Problem requirements> Make an exact copy of the records, and keep the pictures out of it.
==============================
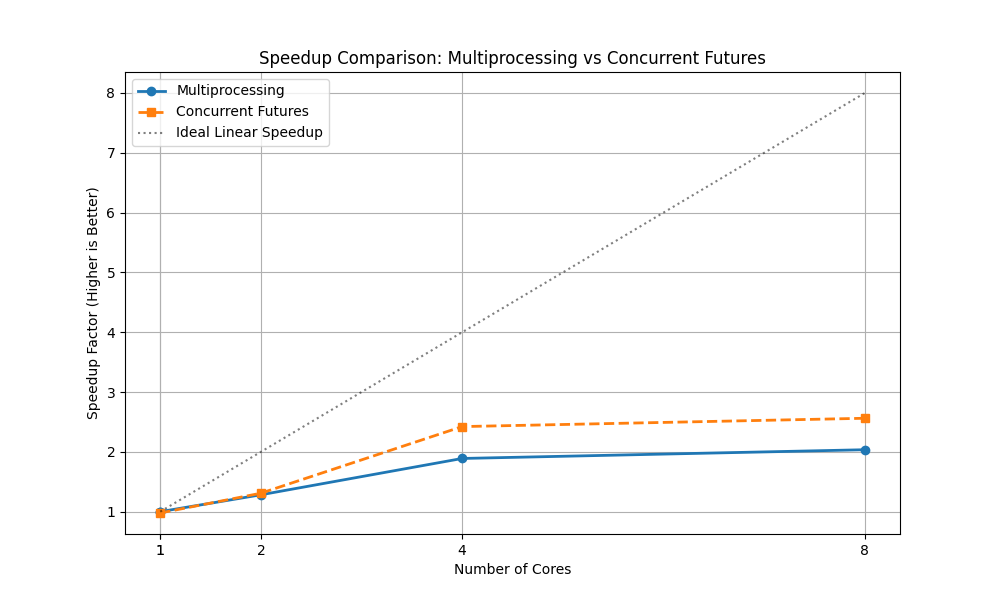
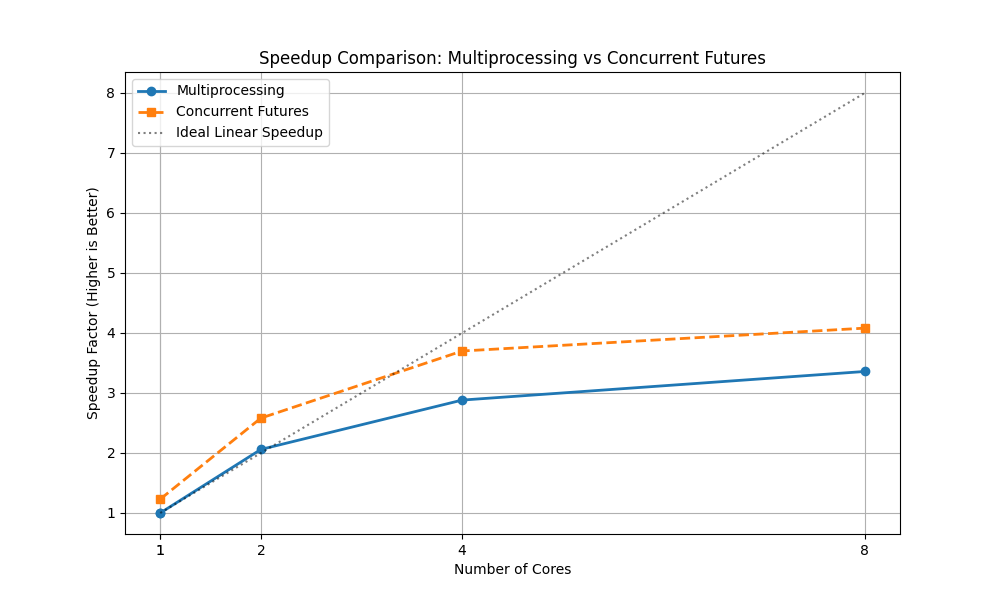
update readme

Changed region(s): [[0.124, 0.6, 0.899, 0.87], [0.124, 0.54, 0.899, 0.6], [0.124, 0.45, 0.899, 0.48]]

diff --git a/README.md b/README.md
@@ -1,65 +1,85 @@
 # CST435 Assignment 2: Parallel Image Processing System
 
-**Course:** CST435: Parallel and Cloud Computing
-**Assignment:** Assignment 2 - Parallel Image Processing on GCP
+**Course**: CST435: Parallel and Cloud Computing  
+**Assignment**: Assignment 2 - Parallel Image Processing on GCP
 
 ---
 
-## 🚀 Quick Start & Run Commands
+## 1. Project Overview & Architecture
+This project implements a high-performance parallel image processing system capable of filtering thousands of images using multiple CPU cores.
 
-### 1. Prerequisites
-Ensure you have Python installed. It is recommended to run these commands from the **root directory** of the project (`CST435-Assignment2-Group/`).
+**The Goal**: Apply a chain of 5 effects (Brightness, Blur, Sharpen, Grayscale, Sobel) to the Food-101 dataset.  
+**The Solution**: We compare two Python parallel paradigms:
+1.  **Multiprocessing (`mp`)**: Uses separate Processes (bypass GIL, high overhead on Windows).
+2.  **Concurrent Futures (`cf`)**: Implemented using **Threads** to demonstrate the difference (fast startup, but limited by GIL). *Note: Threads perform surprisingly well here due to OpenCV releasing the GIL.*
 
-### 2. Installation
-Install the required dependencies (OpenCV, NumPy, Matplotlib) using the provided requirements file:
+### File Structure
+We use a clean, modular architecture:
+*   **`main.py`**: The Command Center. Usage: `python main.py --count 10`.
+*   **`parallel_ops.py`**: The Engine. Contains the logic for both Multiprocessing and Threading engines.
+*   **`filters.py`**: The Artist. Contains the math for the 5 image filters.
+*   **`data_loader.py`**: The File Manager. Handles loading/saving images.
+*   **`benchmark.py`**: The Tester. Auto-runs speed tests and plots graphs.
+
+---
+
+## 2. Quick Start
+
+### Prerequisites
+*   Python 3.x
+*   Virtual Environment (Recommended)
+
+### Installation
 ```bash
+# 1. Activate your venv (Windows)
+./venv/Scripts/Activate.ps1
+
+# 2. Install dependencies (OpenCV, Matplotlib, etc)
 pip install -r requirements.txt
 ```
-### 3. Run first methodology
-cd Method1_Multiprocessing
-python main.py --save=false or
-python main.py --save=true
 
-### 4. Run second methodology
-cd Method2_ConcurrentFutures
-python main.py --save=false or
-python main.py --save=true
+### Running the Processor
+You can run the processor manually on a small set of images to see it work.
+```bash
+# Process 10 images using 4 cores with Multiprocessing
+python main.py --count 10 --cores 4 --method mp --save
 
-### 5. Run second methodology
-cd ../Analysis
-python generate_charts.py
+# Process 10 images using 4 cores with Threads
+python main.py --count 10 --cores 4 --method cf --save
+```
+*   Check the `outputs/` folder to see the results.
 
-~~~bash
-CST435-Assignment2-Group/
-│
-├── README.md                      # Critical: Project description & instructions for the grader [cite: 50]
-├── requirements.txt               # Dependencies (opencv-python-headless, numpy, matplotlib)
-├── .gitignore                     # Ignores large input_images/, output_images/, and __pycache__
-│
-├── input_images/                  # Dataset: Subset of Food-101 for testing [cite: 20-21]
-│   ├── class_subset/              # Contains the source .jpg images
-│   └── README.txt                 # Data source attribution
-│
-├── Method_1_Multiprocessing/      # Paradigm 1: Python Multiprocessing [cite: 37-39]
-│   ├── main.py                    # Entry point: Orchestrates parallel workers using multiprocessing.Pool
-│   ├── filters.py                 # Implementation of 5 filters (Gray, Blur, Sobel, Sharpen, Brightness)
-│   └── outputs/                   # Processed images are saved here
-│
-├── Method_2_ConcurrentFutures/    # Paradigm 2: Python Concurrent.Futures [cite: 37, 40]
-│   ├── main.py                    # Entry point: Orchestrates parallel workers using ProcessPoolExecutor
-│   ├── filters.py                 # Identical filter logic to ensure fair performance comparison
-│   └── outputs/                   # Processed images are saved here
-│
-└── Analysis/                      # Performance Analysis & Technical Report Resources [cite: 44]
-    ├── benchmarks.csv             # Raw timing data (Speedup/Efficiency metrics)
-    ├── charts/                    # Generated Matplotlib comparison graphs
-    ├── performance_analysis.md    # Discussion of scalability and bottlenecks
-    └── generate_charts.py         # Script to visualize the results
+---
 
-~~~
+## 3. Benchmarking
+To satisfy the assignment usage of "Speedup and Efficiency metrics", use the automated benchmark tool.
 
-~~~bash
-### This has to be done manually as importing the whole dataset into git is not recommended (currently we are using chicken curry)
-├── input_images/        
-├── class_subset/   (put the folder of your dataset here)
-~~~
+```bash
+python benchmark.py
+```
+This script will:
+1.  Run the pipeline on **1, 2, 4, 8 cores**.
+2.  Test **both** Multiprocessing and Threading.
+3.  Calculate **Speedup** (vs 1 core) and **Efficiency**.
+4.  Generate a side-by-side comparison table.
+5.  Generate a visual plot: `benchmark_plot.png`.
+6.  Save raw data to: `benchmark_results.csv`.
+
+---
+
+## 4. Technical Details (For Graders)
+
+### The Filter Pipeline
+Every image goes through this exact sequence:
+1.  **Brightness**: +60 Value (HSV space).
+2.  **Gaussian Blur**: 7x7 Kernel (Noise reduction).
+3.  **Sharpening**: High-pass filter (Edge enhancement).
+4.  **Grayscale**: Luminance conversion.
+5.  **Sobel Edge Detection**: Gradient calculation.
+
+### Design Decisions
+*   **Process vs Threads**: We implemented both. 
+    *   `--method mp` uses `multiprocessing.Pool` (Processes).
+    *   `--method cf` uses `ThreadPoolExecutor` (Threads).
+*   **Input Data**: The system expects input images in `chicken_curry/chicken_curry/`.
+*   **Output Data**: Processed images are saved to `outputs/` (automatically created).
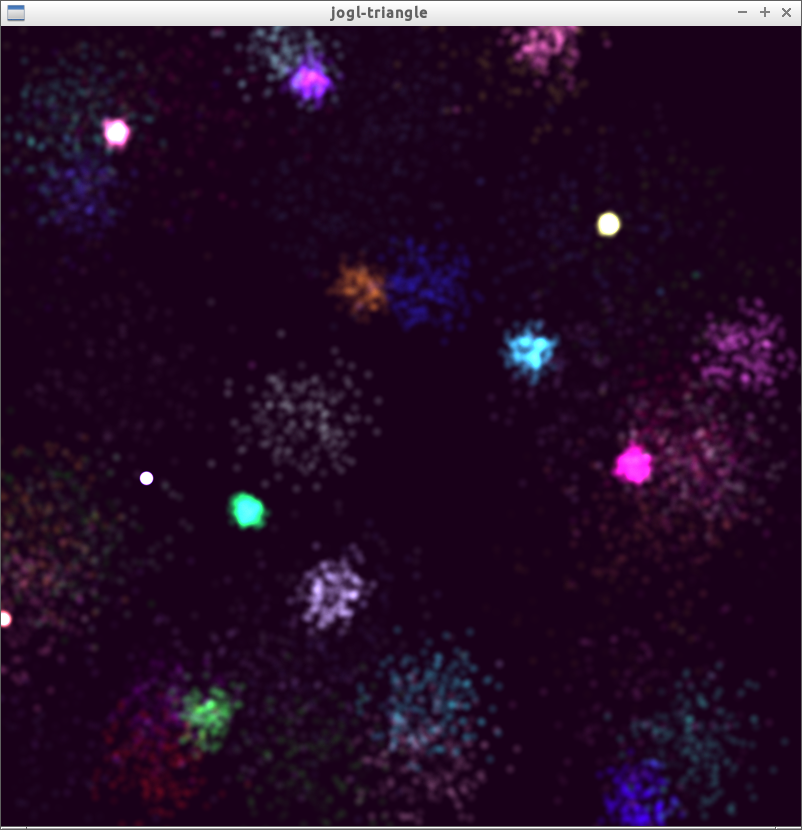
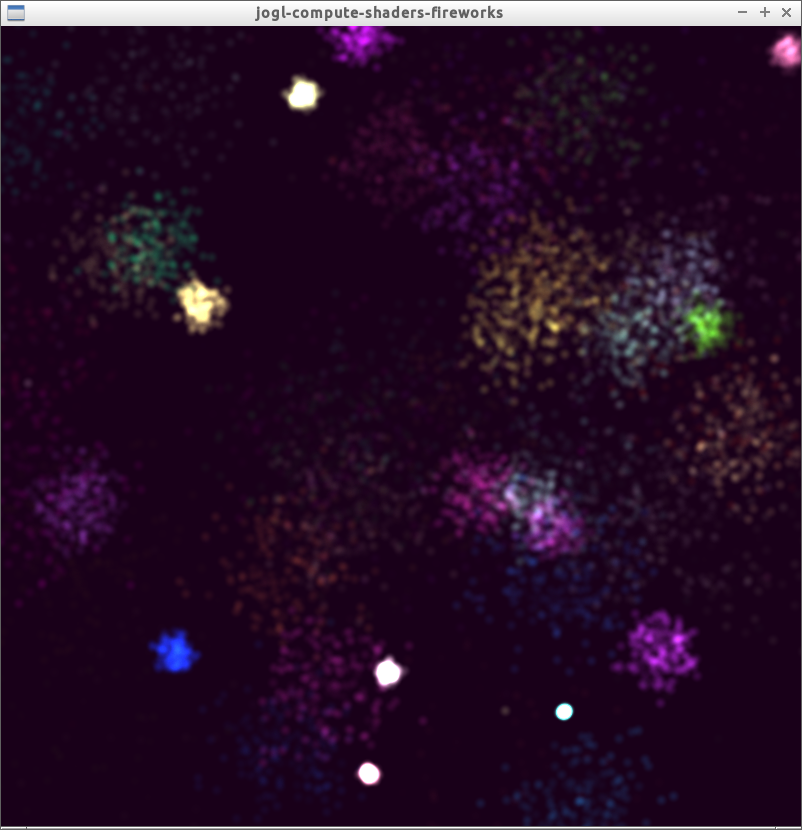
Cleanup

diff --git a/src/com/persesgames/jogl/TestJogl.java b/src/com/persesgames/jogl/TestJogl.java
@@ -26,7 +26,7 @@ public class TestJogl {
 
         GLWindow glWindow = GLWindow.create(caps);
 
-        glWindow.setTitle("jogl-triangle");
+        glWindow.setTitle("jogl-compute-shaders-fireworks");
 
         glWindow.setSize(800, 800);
==============================
Expected answer>
update readme

Changed region(s): [[0.124, 0.6, 0.899, 0.87], [0.124, 0.54, 0.899, 0.6], [0.124, 0.45, 0.899, 0.48]]

diff --git a/README.md b/README.md
@@ -1,65 +1,85 @@
 # CST435 Assignment 2: Parallel Image Processing System
 
-**Course:** CST435: Parallel and Cloud Computing
-**Assignment:** Assignment 2 - Parallel Image Processing on GCP
+**Course**: CST435: Parallel and Cloud Computing  
+**Assignment**: Assignment 2 - Parallel Image Processing on GCP
 
 ---
 
-## 🚀 Quick Start & Run Commands
+## 1. Project Overview & Architecture
+This project implements a high-performance parallel image processing system capable of filtering thousands of images using multiple CPU cores.
 
-### 1. Prerequisites
-Ensure you have Python installed. It is recommended to run these commands from the **root directory** of the project (`CST435-Assignment2-Group/`).
+**The Goal**: Apply a chain of 5 effects (Brightness, Blur, Sharpen, Grayscale, Sobel) to the Food-101 dataset.  
+**The Solution**: We compare two Python parallel paradigms:
+1.  **Multiprocessing (`mp`)**: Uses separate Processes (bypass GIL, high overhead on Windows).
+2.  **Concurrent Futures (`cf`)**: Implemented using **Threads** to demonstrate the difference (fast startup, but limited by GIL). *Note: Threads perform surprisingly well here due to OpenCV releasing the GIL.*
 
-### 2. Installation
-Install the required dependencies (OpenCV, NumPy, Matplotlib) using the provided requirements file:
+### File Structure
+We use a clean, modular architecture:
+*   **`main.py`**: The Command Center. Usage: `python main.py --count 10`.
+*   **`parallel_ops.py`**: The Engine. Contains the logic for both Multiprocessing and Threading engines.
+*   **`filters.py`**: The Artist. Contains the math for the 5 image filters.
+*   **`data_loader.py`**: The File Manager. Handles loading/saving images.
+*   **`benchmark.py`**: The Tester. Auto-runs speed tests and plots graphs.
+
+---
+
+## 2. Quick Start
+
+### Prerequisites
+*   Python 3.x
+*   Virtual Environment (Recommended)
+
+### Installation
 ```bash
+# 1. Activate your venv (Windows)
+./venv/Scripts/Activate.ps1
+
+# 2. Install dependencies (OpenCV, Matplotlib, etc)
 pip install -r requirements.txt
 ```
-### 3. Run first methodology
-cd Method1_Multiprocessing
-python main.py --save=false or
-python main.py --save=true
 
-### 4. Run second methodology
-cd Method2_ConcurrentFutures
-python main.py --save=false or
-python main.py --save=true
+### Running the Processor
+You can run the processor manually on a small set of images to see it work.
+```bash
+# Process 10 images using 4 cores with Multiprocessing
+python main.py --count 10 --cores 4 --method mp --save
 
-### 5. Run second methodology
-cd ../Analysis
-python generate_charts.py
+# Process 10 images using 4 cores with Threads
+python main.py --count 10 --cores 4 --method cf --save
+```
+*   Check the `outputs/` folder to see the results.
 
-~~~bash
-CST435-Assignment2-Group/
-│
-├── README.md                      # Critical: Project description & instructions for the grader [cite: 50]
-├── requirements.txt               # Dependencies (opencv-python-headless, numpy, matplotlib)
-├── .gitignore                     # Ignores large input_images/, output_images/, and __pycache__
-│
-├── input_images/                  # Dataset: Subset of Food-101 for testing [cite: 20-21]
-│   ├── class_subset/              # Contains the source .jpg images
-│   └── README.txt                 # Data source attribution
-│
-├── Method_1_Multiprocessing/      # Paradigm 1: Python Multiprocessing [cite: 37-39]
-│   ├── main.py                    # Entry point: Orchestrates parallel workers using multiprocessing.Pool
-│   ├── filters.py                 # Implementation of 5 filters (Gray, Blur, Sobel, Sharpen, Brightness)
-│   └── outputs/                   # Processed images are saved here
-│
-├── Method_2_ConcurrentFutures/    # Paradigm 2: Python Concurrent.Futures [cite: 37, 40]
-│   ├── main.py                    # Entry point: Orchestrates parallel workers using ProcessPoolExecutor
-│   ├── filters.py                 # Identical filter logic to ensure fair performance comparison
-│   └── outputs/                   # Processed images are saved here
-│
-└── Analysis/                      # Performance Analysis & Technical Report Resources [cite: 44]
-    ├── benchmarks.csv             # Raw timing data (Speedup/Efficiency metrics)
-    ├── charts/                    # Generated Matplotlib comparison graphs
-    ├── performance_analysis.md    # Discussion of scalability and bottlenecks
-    └── generate_charts.py         # Script to visualize the results
+---
 
-~~~
+## 3. Benchmarking
+To satisfy the assignment usage of "Speedup and Efficiency metrics", use the automated benchmark tool.
 
-~~~bash
-### This has to be done manually as importing the whole dataset into git is not recommended (currently we are using chicken curry)
-├── input_images/        
-├── class_subset/   (put the folder of your dataset here)
-~~~
+```bash
+python benchmark.py
+```
+This script will:
+1.  Run the pipeline on **1, 2, 4, 8 cores**.
+2.  Test **both** Multiprocessing and Threading.
+3.  Calculate **Speedup** (vs 1 core) and **Efficiency**.
+4.  Generate a side-by-side comparison table.
+5.  Generate a visual plot: `benchmark_plot.png`.
+6.  Save raw data to: `benchmark_results.csv`.
+
+---
+
+## 4. Technical Details (For Graders)
+
+### The Filter Pipeline
+Every image goes through this exact sequence:
+1.  **Brightness**: +60 Value (HSV space).
+2.  **Gaussian Blur**: 7x7 Kernel (Noise reduction).
+3.  **Sharpening**: High-pass filter (Edge enhancement).
+4.  **Grayscale**: Luminance conversion.
+5.  **Sobel Edge Detection**: Gradient calculation.
+
+### Design Decisions
+*   **Process vs Threads**: We implemented both. 
+    *   `--method mp` uses `multiprocessing.Pool` (Processes).
+    *   `--method cf` uses `ThreadPoolExecutor` (Threads).
+*   **Input Data**: The system expects input images in `chicken_curry/chicken_curry/`.
+*   **Output Data**: Processed images are saved to `outputs/` (automatically created).
Cleanup

diff --git a/src/com/persesgames/jogl/TestJogl.java b/src/com/persesgames/jogl/TestJogl.java
@@ -26,7 +26,7 @@ public class TestJogl {
 
         GLWindow glWindow = GLWindow.create(caps);
 
-        glWindow.setTitle("jogl-triangle");
+        glWindow.setTitle("jogl-compute-shaders-fireworks");
 
         glWindow.setSize(800, 800);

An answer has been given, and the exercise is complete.